▸ Provided records:
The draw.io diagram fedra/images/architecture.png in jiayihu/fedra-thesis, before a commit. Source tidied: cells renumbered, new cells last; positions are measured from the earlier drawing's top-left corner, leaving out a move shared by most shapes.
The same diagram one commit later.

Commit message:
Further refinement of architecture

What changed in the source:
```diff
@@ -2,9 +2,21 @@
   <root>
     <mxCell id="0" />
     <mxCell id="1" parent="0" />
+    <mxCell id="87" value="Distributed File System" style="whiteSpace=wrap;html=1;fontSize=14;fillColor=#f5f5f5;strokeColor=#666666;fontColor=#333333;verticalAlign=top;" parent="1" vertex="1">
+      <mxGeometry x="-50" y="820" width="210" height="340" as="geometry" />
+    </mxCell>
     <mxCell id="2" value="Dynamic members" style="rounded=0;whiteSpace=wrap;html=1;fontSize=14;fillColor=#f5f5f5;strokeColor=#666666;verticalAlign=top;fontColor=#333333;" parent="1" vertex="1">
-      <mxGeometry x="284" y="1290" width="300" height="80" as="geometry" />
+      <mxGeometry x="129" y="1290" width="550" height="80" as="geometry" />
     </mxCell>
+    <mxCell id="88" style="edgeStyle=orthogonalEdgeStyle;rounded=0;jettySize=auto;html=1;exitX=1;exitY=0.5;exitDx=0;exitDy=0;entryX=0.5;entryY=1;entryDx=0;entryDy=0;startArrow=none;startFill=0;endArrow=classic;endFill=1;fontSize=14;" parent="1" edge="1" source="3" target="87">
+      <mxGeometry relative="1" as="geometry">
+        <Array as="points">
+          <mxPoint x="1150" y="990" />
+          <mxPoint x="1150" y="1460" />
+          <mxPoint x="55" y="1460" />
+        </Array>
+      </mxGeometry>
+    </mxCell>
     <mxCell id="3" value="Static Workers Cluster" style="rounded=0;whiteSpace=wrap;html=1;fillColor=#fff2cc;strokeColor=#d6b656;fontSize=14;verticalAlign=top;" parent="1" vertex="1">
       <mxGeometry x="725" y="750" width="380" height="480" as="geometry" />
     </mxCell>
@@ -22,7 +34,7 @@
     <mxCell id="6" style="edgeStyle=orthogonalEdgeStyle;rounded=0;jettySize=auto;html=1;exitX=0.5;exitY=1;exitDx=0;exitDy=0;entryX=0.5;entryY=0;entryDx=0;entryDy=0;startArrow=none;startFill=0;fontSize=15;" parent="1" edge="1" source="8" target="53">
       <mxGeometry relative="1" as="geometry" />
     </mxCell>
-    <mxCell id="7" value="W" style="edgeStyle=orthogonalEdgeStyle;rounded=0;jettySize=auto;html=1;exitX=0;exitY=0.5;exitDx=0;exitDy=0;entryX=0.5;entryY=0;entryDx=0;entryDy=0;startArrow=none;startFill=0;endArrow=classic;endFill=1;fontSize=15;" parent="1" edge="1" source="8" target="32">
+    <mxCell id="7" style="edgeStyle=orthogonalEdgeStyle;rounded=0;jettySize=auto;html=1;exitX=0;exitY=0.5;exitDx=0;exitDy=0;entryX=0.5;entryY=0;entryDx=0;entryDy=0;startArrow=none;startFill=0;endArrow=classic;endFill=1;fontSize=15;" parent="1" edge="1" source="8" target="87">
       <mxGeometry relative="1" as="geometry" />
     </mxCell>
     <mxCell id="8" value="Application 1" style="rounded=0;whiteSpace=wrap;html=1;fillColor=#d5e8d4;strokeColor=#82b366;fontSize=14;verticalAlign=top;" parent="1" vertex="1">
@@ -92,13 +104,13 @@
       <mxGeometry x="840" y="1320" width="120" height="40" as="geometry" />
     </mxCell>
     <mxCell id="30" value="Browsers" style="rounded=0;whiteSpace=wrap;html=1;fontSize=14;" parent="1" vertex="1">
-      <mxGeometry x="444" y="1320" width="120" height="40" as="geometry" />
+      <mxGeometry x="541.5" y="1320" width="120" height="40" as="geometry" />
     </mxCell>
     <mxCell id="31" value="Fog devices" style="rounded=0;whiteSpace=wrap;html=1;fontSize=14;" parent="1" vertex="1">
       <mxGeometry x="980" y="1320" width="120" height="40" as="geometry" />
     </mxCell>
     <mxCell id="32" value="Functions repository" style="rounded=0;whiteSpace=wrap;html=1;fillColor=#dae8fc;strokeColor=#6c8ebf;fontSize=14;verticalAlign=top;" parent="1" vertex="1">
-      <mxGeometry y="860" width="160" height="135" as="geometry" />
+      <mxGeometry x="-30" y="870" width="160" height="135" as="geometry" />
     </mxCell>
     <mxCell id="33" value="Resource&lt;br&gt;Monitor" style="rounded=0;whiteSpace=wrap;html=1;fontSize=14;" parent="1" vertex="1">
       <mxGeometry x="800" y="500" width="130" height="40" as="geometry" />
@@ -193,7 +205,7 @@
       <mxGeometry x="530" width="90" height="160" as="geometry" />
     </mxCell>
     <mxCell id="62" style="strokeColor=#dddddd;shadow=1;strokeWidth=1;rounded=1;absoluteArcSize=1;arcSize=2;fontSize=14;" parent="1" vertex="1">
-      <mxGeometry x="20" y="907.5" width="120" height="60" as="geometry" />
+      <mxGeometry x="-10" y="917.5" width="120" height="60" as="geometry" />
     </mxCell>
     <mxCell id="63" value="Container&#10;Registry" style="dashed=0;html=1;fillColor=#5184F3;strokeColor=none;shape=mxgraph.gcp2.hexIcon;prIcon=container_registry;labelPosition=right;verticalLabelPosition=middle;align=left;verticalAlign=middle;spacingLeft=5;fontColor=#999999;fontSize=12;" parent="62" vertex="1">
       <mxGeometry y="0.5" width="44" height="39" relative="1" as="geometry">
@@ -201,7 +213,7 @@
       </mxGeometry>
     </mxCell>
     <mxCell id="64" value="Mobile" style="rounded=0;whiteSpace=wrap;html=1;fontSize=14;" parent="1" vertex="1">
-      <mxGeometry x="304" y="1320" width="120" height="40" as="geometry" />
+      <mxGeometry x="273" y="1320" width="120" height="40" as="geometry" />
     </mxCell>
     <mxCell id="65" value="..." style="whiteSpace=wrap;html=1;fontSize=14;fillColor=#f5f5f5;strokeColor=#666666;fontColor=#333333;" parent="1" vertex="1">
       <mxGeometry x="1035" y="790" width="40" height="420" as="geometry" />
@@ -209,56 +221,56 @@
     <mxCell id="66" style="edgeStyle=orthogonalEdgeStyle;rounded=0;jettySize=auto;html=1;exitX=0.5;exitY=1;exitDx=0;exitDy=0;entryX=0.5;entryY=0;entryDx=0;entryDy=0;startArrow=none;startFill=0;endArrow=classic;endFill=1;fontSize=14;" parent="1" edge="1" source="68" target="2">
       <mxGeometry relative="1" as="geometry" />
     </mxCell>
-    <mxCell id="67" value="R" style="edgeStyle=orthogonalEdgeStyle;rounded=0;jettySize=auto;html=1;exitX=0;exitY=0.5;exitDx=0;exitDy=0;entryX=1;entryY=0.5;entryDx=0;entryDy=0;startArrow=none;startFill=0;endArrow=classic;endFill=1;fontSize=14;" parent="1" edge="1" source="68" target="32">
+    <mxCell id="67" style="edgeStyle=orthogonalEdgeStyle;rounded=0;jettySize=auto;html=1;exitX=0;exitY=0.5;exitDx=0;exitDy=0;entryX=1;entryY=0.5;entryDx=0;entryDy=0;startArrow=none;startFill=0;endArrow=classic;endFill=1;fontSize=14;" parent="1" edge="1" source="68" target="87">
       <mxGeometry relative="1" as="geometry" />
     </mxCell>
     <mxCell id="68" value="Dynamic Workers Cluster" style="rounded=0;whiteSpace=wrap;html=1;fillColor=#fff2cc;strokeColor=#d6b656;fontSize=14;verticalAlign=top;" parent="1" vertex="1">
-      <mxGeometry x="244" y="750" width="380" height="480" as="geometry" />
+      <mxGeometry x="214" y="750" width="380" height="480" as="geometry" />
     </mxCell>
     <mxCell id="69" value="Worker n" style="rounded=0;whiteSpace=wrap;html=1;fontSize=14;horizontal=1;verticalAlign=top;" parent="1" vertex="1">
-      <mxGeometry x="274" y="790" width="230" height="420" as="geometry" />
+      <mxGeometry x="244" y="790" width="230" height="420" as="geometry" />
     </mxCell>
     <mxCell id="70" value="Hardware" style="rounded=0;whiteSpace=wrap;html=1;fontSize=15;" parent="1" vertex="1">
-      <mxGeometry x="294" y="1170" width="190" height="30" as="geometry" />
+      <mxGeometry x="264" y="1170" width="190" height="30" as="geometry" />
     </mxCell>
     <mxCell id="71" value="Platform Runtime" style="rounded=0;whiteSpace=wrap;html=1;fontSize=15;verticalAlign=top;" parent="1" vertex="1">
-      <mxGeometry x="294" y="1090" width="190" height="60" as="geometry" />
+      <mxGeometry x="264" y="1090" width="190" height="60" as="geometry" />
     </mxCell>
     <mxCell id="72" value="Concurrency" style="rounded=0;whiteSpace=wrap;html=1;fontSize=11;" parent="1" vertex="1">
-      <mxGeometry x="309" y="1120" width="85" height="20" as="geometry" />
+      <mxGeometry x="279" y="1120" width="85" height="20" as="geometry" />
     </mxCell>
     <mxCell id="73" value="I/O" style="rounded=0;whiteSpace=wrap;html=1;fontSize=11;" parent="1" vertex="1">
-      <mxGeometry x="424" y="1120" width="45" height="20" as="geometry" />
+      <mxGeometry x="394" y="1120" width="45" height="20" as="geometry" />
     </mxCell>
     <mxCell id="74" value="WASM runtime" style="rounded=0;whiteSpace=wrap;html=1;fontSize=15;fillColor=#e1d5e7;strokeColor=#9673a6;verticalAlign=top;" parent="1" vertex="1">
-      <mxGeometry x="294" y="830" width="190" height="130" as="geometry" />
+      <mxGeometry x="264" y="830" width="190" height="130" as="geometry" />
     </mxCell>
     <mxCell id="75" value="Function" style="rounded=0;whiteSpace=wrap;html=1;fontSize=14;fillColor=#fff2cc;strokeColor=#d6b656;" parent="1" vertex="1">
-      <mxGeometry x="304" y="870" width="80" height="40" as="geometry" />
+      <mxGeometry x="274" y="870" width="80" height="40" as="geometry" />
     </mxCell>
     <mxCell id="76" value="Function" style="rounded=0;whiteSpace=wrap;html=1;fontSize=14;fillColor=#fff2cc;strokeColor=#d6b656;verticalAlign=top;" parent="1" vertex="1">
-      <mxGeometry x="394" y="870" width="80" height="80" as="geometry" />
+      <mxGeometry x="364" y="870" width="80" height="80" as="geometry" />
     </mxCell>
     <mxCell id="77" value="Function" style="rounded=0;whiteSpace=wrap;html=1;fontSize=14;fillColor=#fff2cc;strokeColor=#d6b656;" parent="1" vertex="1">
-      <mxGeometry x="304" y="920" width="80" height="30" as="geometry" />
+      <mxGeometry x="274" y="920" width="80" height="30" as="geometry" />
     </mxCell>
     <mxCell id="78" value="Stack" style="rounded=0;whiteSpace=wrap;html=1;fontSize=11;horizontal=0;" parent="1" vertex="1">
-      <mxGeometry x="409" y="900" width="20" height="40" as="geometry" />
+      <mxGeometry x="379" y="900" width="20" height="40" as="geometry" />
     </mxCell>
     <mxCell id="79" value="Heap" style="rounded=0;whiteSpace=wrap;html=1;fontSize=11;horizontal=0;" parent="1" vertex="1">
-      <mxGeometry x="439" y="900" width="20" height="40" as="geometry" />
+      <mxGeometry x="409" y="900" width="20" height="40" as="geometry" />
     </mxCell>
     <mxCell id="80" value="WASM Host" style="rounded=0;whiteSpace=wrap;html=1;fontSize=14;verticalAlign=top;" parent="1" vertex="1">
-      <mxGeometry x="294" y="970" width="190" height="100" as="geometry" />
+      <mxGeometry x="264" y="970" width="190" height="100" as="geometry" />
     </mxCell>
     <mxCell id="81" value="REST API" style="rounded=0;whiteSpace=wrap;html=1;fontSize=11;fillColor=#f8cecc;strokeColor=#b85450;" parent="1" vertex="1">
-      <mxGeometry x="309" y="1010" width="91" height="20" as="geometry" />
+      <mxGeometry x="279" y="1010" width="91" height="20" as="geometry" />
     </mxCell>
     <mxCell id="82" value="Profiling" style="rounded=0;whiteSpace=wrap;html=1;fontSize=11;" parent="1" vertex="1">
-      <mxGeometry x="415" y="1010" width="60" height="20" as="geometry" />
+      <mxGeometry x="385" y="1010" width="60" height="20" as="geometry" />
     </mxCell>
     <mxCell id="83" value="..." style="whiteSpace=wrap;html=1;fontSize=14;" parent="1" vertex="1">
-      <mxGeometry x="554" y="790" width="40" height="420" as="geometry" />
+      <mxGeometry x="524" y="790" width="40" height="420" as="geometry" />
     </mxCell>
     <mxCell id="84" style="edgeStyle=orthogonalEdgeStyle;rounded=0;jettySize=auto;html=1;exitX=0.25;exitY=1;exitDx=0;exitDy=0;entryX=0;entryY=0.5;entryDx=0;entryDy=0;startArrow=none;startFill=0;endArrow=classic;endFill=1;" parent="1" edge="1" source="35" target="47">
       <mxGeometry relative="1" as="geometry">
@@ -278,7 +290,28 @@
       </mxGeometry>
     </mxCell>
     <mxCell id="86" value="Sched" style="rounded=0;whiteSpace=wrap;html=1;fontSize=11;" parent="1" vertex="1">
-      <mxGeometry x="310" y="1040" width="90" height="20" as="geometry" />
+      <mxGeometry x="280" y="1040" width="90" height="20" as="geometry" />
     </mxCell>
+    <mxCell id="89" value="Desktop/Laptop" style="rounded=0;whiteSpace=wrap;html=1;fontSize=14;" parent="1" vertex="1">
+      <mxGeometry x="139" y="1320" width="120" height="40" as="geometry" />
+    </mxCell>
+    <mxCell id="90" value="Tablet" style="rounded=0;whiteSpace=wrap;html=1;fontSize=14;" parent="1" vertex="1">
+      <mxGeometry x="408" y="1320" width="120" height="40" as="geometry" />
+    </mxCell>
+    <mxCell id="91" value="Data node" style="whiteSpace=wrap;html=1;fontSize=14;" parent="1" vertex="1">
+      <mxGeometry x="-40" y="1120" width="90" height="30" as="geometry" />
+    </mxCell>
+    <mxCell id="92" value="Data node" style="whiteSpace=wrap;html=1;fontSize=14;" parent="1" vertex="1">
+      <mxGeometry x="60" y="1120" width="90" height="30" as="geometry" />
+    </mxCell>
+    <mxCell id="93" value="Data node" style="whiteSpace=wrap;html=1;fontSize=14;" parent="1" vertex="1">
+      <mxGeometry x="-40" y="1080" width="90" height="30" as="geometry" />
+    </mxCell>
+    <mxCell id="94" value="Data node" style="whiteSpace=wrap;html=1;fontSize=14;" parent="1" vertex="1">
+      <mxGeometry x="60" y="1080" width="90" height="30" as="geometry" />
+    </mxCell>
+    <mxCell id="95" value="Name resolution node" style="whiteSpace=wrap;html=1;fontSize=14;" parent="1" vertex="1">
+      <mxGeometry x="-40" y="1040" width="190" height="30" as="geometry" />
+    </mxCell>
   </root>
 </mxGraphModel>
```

▸ Problem description: When a line holds the string "node", pull it out of the listing.

▸ Response for this exercise:
+    <mxCell id="91" value="Data node" style="whiteSpace=wrap;html=1;fontSize=14;" parent="1" vertex="1">
+    <mxCell id="92" value="Data node" style="whiteSpace=wrap;html=1;fontSize=14;" parent="1" vertex="1">
+    <mxCell id="93" value="Data node" style="whiteSpace=wrap;html=1;fontSize=14;" parent="1" vertex="1">
+    <mxCell id="94" value="Data node" style="whiteSpace=wrap;html=1;fontSize=14;" parent="1" vertex="1">
+    <mxCell id="95" value="Name resolution node" style="whiteSpace=wrap;html=1;fontSize=14;" parent="1" vertex="1">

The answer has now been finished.